• Exercise brief:
Go through the entries below and collect each line with the string "guidance" in it.

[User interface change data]
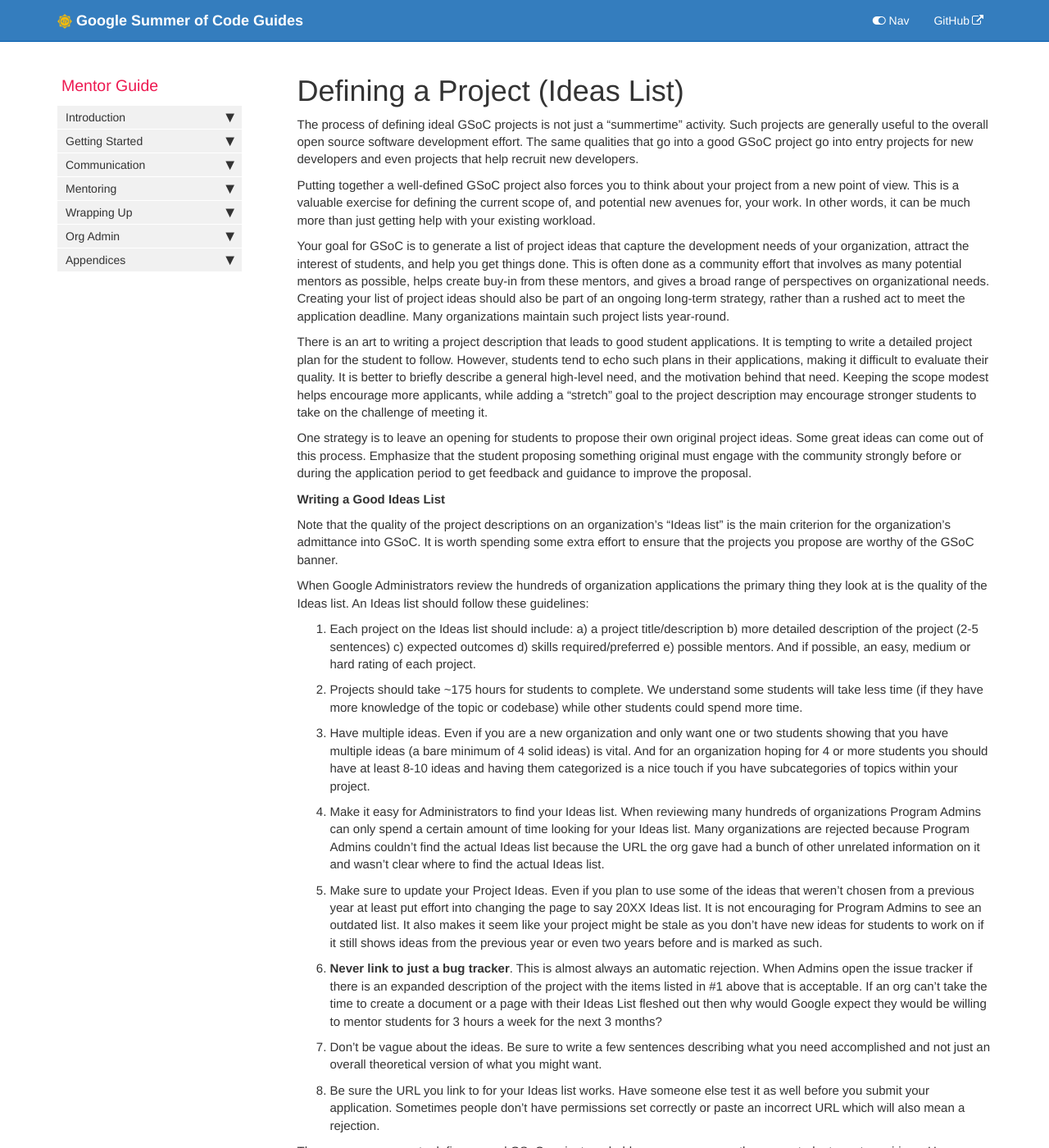
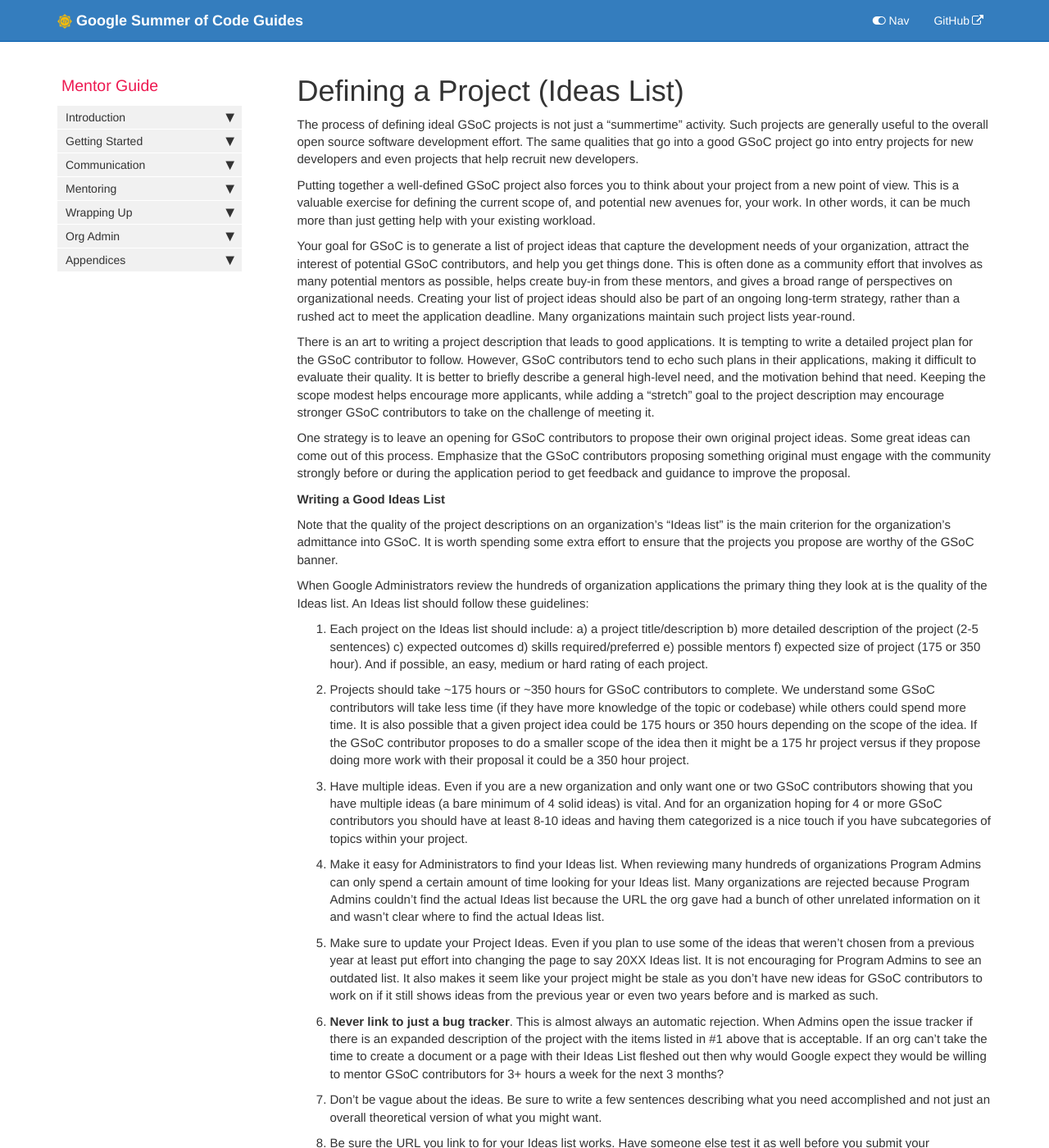
Before and after one commit to google/gsocguides, a Jekyll site: the page built from pages/mentor/04-defining_a_project__ideas_list.md, in a window 1280 px wide and 1400 px high. Shown: the whole window at 82% size. Built offline with Jekyll 4.4.1, drawn with Linux system fonts in a browser that asks for light colours; some of the changed text lies outside the part shown.

Commit message:
Update 04-defining_a_project__ideas_list.md
2022 updates

```diff
--- a/pages/mentor/04-defining_a_project__ideas_list.md
+++ b/pages/mentor/04-defining_a_project__ideas_list.md
@@ -10,11 +10,11 @@ The process of defining ideal GSoC projects is not just a "summertime" activity.
 
 Putting together a well-defined GSoC project also forces you to think about your project from a new point of view. This is a valuable exercise for defining the current scope of, and potential new avenues for, your work. In other words, it can be much more than just getting help with your existing workload.
 
-Your goal for GSoC is to generate a list of project ideas that capture the development needs of your organization, attract the interest of students, and help you get things done. This is often done as a community effort that involves as many potential mentors as possible, helps create buy-in from these mentors, and gives a broad range of perspectives on organizational needs. Creating your list of project ideas should also be part of an ongoing long-term strategy, rather than a rushed act to meet the application deadline. Many organizations maintain such project lists year-round.
+Your goal for GSoC is to generate a list of project ideas that capture the development needs of your organization, attract the interest of potential GSoC contributors, and help you get things done. This is often done as a community effort that involves as many potential mentors as possible, helps create buy-in from these mentors, and gives a broad range of perspectives on organizational needs. Creating your list of project ideas should also be part of an ongoing long-term strategy, rather than a rushed act to meet the application deadline. Many organizations maintain such project lists year-round.
 
-There is an art to writing a project description that leads to good student applications. It is tempting to write a detailed project plan for the student to follow. However, students tend to echo such plans in their applications, making it difficult to evaluate their quality. It is better to briefly describe a general high-level need, and the motivation behind that need. Keeping the scope modest helps encourage more applicants, while adding a "stretch" goal to the project description may encourage stronger students to take on the challenge of meeting it.
+There is an art to writing a project description that leads to good applications. It is tempting to write a detailed project plan for the GSoC contributor to follow. However, GSoC contributors tend to echo such plans in their applications, making it difficult to evaluate their quality. It is better to briefly describe a general high-level need, and the motivation behind that need. Keeping the scope modest helps encourage more applicants, while adding a "stretch" goal to the project description may encourage stronger GSoC contributors to take on the challenge of meeting it.
 
-One strategy is to leave an opening for students to propose their own original project ideas. Some great ideas can come out of this process. Emphasize that the student proposing something original must engage with the community strongly before or during the application period to get feedback and guidance to improve the proposal.
+One strategy is to leave an opening for GSoC contributors to propose their own original project ideas. Some great ideas can come out of this process. Emphasize that the GSoC contributors proposing something original must engage with the community strongly before or during the application period to get feedback and guidance to improve the proposal.
 
 **Writing a Good Ideas List**
 
@@ -22,16 +22,16 @@ Note that the quality of the project descriptions on an organization's "Ideas li
 
 When Google Administrators review the hundreds of organization applications the primary thing they look at is the quality of the Ideas list. An Ideas list should follow these guidelines:
 
-1. Each project on the Ideas list should include: a) a project title/description  b) more detailed description of the project (2-5 sentences) c) expected outcomes  d) skills required/preferred  e) possible mentors. And if possible, an easy, medium or hard rating of each project.
-1. Projects should take ~175 hours for students to complete. We understand some students will take less time (if they have more knowledge of the topic or codebase) while other students could spend more time.
-1. Have multiple ideas. Even if you are a new organization and only want one or two students showing that you have multiple ideas (a bare minimum of 4 solid ideas) is vital. And for an organization hoping for 4 or more students you should have at least 8-10 ideas and having them categorized is a nice touch if you have subcategories of topics within your project.
+1. Each project on the Ideas list should include: a) a project title/description  b) more detailed description of the project (2-5 sentences) c) expected outcomes  d) skills required/preferred  e) possible mentors f) expected size of project (175 or 350 hour). And if possible, an easy, medium or hard rating of each project.
+1. Projects should take ~175 hours or ~350 hours for GSoC contributors to complete. We understand some GSoC contributors will take less time (if they have more knowledge of the topic or codebase) while others could spend more time. It is also possible that a given project idea could be 175 hours or 350 hours depending on the scope of the idea. If the GSoC contributor proposes to do a smaller scope of the idea then it might be a 175 hr project versus if they propose doing more work with their proposal it could be a 350 hour project.
+1. Have multiple ideas. Even if you are a new organization and only want one or two GSoC contributors showing that you have multiple ideas (a bare minimum of 4 solid ideas) is vital. And for an organization hoping for 4 or more GSoC contributors you should have at least 8-10 ideas and having them categorized is a nice touch if you have subcategories of topics within your project.
 1. Make it easy for Administrators to find your Ideas list. When reviewing many hundreds of organizations Program Admins can only spend a certain amount of time looking for your Ideas list. Many organizations are rejected because Program Admins couldn't find the actual Ideas list because the URL the org gave had a bunch of other unrelated information on it and wasn't clear where to find the actual Ideas list.
-1. Make sure to update your Project Ideas. Even if you plan to use some of the ideas that weren't chosen from a previous year at least put effort into changing the page to say 20XX Ideas list. It is not encouraging for Program Admins to see an outdated list. It also makes it seem like your project might be stale as you don't have new ideas for students to work on if it still shows ideas from the previous year or even two years before and is marked as such.
-1. **Never link to just a bug tracker**. This is almost always an automatic rejection. When Admins open the issue tracker if there is an expanded description of the project with the items listed in #1 above that is acceptable. If an org can't take the time to create a document or a page with their Ideas List fleshed out then why would Google expect they would be willing to mentor students for 3 hours a week for the next 3 months?
+1. Make sure to update your Project Ideas. Even if you plan to use some of the ideas that weren't chosen from a previous year at least put effort into changing the page to say 20XX Ideas list. It is not encouraging for Program Admins to see an outdated list. It also makes it seem like your project might be stale as you don't have new ideas for GSoC contributors to work on if it still shows ideas from the previous year or even two years before and is marked as such.
+1. **Never link to just a bug tracker**. This is almost always an automatic rejection. When Admins open the issue tracker if there is an expanded description of the project with the items listed in #1 above that is acceptable. If an org can't take the time to create a document or a page with their Ideas List fleshed out then why would Google expect they would be willing to mentor GSoC contributors for 3+ hours a week for the next 3 months?
 1. Don't be vague about the ideas. Be sure to write a few sentences describing what you need accomplished and not just an overall theoretical version of what you might want.
 1. Be sure the URL you link to for your Ideas list works. Have someone else test it as well before you submit your application. Sometimes people don't have permissions set correctly or paste an incorrect URL which will also mean a rejection.
 
-There are many ways to define a good GSoC project--probably as many ways as there are student-mentor pairings. Here are just a few:
+There are many ways to define a good GSoC project--probably as many ways as there are GSoC contributors-mentor pairings. Here are just a few:
 
 **Low-hanging fruit**: These projects require minimal familiarity with the codebase and basic technical knowledge. They are relatively short, with clear goals.
 
@@ -41,9 +41,9 @@ There are many ways to define a good GSoC project--probably as many ways as ther
 
 **Core development**: These projects derive from the ongoing work from the core of your development team. The list of features and bugs is never-ending, and help is always welcome.
 
-**Infrastructure/Automation**: These projects are the code that your organization uses to get its development work done; for example, projects that improve the automation of releases, regression tests and automated builds. This is a category in which a GSoC student can be really helpful, doing work that the development team has been putting off while they focus on core development.
+**Infrastructure/Automation**: These projects are the code that your organization uses to get its development work done; for example, projects that improve the automation of releases, regression tests and automated builds. This is a category in which a GSoC contributor can be really helpful, doing work that the development team has been putting off while they focus on core development.
 
-The project you propose will define the tone and scope of your organization's participation in GSoC. It is a key part of your organization's application. Further, it may be the first impression made on a potential student applicant.
+The projects you propose will define the tone and scope of your organization's participation in GSoC. It is a key part of your organization's application. Further, it may be the first impression made on a potential applicant.
 
 **Pro Tip**: Maintain an "ideas page" with a running list of entry projects year-round. This can benefit your development effort throughout the year. It can also make your organization's GSoC application easier to put together the following summer.
 
```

• Exercise answer:
-One strategy is to leave an opening for students to propose their own original project ideas. Some great ideas can come out of this process. Emphasize that the student proposing something original must engage with the community strongly before or during the application period to get feedback and guidance to improve the proposal.
+One strategy is to leave an opening for GSoC contributors to propose their own original project ideas. Some great ideas can come out of this process. Emphasize that the GSoC contributors proposing something original must engage with the community strongly before or during the application period to get feedback and guidance to improve the proposal.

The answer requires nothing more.